10. Balance

Balance includes five areas of concern which involves eating in proper portions to gain the most nutrition for our bodies.

  1. Macronutrients – proteins, fats, carbohydrates
  2. Micronutrients – vitamins, minerals, amino acids, fatty acids and phytonutrients
  3. Food groups – Vegetarian: fruit, vegetables, grains, legumes, nuts, seeds; Omnivour, add: dairy products, eggs, fish, poultry and meats.
  4. Flavours and colours – sour, bitter, sweet, spicy, salty. Red, orange, yellow, green, blue, purple (all the colours of the rainbow.)
  5. Acid-alkaline. Foods that form an acid or alkaline environment in the body after they’ve been consumed. The body prefers to be more alkaline.

Balance sounds very “science-y.” Not to worry…

If you increase the whole foods in your diet, and a variety of them, look for what’s in abundance in the produce section of your grocery store, you’ll be well on your way to incorporating these ten components into your lifestyle. Change doesn’t happen overnight. Work at it slowly. Change one recipe in your rotation to one using whole ingredients, then next week add another recipe, add another next month and so on. As you get used to the new flavours and textures, imagine where you’ll be a year from now.
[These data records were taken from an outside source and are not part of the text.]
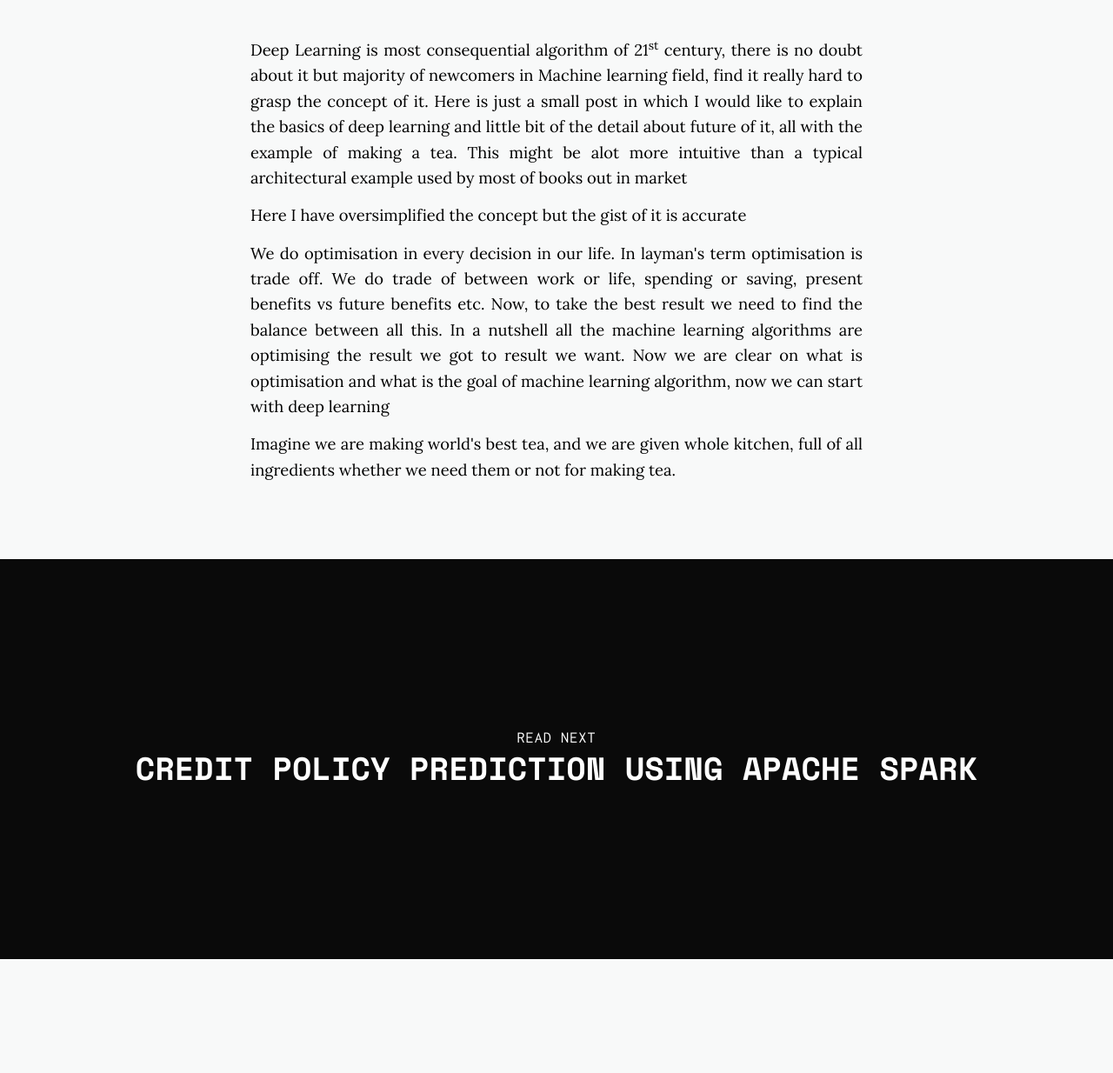
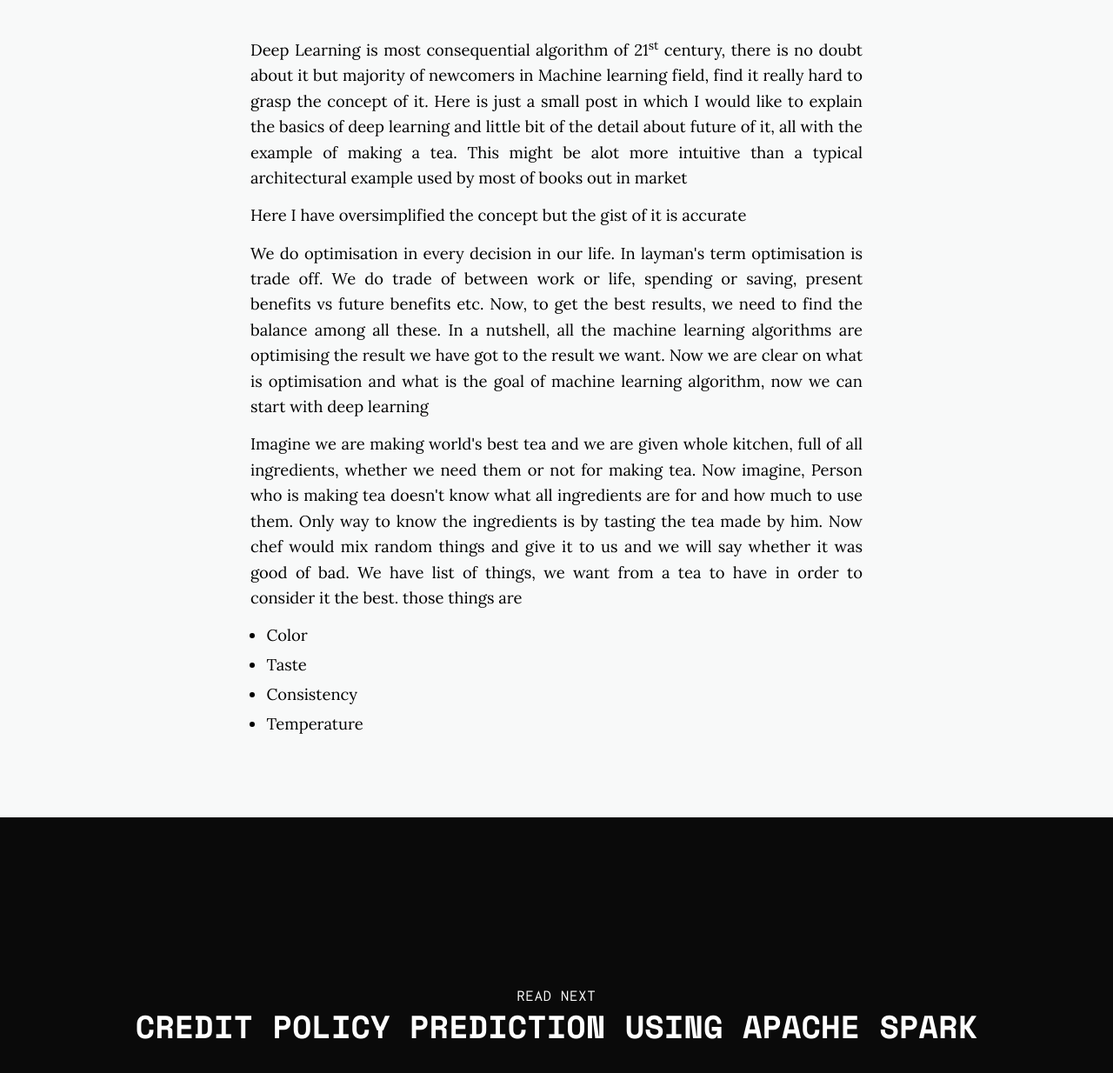
Before and after one commit to daftengineer/daftengineer.github.io, a Jekyll site: the page built from _posts/2018-07-02-deeplearning-chai.markdown, in a window 1280 px wide and 1400 px high, scrolled down 692 px. Shown: the top 1234 px of the window at 87% size. Built offline with Jekyll 4.4.1, drawn with Linux system fonts in a browser that asks for light colours; nearby versions of some CDN libraries; before the commit the page ends 1795 px from its top, so only the background shows below that.

Commit message:
Update 2018-07-02-deeplearning-chai.markdown

```diff
--- a/_posts/2018-07-02-deeplearning-chai.markdown
+++ b/_posts/2018-07-02-deeplearning-chai.markdown
@@ -10,7 +10,13 @@
 <div style="color:black;"><p></p>
   <p style="text-align:justify;">Deep Learning is most consequential algorithm of 21<sup>st</sup> century, there is no doubt about it but majority of newcomers in Machine learning field, find it really hard to grasp the concept of it. Here is just a small post in which I would like to explain the basics of deep learning and little bit of the detail about future of it, all with the example of making a tea. This might be alot more intuitive than a typical architectural example used by most of books out in market</p>
   <p style="text-align:justify;">Here I have oversimplified the concept but the gist of it is accurate</p>
-  <p style="text-align:justify;">We do optimisation in every decision in our life. In layman's term optimisation is trade off. We do trade of between work or life, spending or saving, present benefits vs future benefits etc. Now, to take the best result we need to find the balance between all this. In a nutshell all the machine learning algorithms are optimising the result we got to result we want. Now we are clear on what is optimisation and what is the goal of machine learning algorithm, now we can start with deep learning</p>
-  <p style="text-align:justify;">Imagine we are making world's best tea, and we are given whole kitchen, full of all ingredients whether we need them or not for making tea.</p>
+  <p style="text-align:justify;">We do optimisation in every decision in our life. In layman's term optimisation is trade off. We do trade of between work or life, spending or saving, present benefits vs future benefits etc. Now, to get the best results, we need to find the balance among all these. In a nutshell, all the machine learning algorithms are optimising the result we have got to the result we want. Now we are clear on what is optimisation and what is the goal of machine learning algorithm, now we can start with deep learning</p>
+  <p style="text-align:justify;">Imagine we are making world's best tea and we are given whole kitchen, full of all ingredients, whether we need them or not for making tea. Now imagine, Person who is making tea doesn't know what all ingredients are for and how much to use them. Only way to know the ingredients is by tasting the tea made by him. Now chef would mix random things and give it to us and we will say whether it was good of bad. We have list of things, we want from a tea to have in order to consider it the best. those things are </p>
+  <ul>
+    <li>Color</li>
+    <li>Taste</li>
+    <li>Consistency</li>
+    <li>Temperature</li>
+  </ul>
 
 </div>
```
The important step is the first step to staying healthy through nutrition.

Leave a Reply